**About this exercise:** The answer must be every line of the data that holds the word "MenuItem".

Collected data
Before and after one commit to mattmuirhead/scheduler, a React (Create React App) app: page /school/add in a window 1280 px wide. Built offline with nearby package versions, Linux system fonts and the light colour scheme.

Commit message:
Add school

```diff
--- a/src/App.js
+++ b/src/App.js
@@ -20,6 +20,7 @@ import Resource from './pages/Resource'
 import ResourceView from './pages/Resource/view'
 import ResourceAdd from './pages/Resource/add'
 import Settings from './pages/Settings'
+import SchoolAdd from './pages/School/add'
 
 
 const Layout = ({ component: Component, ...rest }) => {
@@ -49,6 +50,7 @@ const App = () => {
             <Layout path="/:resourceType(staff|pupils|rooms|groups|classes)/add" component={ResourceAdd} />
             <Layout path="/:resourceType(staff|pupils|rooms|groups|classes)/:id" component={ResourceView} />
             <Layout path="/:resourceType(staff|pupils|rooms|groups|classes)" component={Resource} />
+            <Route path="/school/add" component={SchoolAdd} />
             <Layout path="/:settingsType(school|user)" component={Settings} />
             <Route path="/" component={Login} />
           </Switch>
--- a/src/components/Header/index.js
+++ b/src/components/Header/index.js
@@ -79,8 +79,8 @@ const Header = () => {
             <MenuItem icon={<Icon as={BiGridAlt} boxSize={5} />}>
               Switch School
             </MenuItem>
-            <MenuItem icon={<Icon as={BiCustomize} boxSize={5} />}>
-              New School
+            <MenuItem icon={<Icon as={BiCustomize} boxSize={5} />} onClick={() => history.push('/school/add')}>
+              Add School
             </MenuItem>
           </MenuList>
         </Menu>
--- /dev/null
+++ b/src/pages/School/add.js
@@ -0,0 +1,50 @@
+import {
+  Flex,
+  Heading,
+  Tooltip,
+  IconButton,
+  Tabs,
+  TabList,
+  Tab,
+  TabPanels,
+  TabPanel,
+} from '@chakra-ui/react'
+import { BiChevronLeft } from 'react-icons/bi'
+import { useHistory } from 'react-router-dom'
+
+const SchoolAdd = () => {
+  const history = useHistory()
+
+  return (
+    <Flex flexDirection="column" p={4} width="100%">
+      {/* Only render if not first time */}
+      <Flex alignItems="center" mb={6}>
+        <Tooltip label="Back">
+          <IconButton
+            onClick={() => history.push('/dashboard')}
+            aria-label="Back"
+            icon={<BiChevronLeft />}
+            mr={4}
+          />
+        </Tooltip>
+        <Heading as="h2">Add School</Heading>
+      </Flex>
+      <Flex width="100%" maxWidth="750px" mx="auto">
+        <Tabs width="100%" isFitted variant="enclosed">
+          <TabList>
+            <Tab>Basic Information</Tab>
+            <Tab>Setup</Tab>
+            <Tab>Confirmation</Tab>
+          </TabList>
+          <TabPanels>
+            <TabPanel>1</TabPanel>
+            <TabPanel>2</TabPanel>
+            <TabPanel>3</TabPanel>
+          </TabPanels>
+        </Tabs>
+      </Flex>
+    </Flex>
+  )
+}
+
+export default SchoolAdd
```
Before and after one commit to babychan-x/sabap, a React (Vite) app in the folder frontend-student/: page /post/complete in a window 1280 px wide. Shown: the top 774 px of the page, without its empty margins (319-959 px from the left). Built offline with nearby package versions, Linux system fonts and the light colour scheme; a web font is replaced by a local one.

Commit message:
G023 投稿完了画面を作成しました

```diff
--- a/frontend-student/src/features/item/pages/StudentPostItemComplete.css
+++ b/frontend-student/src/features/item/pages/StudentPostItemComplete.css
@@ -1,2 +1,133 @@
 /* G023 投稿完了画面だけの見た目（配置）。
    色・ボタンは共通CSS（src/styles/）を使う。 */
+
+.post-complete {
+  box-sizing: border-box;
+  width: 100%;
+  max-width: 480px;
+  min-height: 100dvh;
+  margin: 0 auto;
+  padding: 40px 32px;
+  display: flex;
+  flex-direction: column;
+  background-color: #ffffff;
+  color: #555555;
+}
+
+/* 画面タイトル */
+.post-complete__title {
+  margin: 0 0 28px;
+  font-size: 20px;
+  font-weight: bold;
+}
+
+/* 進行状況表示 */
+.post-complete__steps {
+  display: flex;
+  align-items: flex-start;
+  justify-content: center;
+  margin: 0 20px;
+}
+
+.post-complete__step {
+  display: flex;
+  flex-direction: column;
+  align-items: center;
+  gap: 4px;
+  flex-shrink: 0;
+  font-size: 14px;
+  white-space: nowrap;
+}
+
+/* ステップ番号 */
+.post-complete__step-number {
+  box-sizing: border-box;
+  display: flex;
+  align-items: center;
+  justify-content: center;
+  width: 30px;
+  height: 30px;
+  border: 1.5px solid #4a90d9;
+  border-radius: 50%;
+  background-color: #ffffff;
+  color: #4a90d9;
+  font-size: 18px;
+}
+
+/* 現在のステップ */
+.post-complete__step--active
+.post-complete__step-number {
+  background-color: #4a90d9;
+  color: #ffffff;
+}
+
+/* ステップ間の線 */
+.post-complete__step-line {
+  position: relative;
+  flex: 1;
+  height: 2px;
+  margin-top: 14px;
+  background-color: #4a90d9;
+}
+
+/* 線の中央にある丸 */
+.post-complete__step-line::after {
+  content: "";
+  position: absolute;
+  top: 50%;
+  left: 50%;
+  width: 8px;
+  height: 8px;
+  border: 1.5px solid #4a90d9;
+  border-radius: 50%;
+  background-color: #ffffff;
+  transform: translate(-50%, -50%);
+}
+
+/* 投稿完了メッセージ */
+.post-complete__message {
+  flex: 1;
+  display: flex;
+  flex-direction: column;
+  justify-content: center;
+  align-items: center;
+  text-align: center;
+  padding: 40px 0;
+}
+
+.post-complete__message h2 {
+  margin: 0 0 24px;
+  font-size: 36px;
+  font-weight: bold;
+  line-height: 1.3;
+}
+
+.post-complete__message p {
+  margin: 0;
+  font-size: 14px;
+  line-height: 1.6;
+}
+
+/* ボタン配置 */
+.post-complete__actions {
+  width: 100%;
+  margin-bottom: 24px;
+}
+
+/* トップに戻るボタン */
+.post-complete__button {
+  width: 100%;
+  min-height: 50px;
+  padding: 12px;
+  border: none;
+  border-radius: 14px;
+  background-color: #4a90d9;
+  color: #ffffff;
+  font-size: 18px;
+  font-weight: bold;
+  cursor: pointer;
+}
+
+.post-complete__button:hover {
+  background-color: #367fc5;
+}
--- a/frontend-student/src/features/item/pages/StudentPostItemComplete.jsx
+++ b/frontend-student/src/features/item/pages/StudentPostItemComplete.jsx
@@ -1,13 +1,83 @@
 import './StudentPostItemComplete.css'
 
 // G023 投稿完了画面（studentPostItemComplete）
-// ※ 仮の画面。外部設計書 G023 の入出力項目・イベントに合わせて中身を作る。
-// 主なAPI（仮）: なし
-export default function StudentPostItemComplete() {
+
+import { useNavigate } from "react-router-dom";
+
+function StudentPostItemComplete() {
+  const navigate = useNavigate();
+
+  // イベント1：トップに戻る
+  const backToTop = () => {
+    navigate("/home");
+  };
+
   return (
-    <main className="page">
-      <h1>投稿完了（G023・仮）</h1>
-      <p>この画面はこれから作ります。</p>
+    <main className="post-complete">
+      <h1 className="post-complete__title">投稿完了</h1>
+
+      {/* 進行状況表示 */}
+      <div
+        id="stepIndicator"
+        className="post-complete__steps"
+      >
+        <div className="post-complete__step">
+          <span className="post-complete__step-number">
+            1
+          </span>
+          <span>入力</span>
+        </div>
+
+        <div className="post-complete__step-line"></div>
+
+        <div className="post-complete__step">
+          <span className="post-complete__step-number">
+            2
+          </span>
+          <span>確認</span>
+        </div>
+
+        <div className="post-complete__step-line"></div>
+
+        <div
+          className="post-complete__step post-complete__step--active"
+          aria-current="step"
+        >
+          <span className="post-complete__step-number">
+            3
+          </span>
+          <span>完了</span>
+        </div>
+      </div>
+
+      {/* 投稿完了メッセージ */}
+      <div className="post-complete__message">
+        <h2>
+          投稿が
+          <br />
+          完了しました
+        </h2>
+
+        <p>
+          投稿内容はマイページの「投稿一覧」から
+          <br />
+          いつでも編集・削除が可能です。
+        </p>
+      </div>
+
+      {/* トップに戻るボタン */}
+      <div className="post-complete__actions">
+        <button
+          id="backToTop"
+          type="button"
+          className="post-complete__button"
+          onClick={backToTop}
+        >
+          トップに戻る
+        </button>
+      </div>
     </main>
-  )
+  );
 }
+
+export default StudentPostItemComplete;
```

**Solution to the exercise:**
             <MenuItem icon={<Icon as={BiGridAlt} boxSize={5} />}>
             </MenuItem>
-            <MenuItem icon={<Icon as={BiCustomize} boxSize={5} />}>
+            <MenuItem icon={<Icon as={BiCustomize} boxSize={5} />} onClick={() => history.push('/school/add')}>
             </MenuItem>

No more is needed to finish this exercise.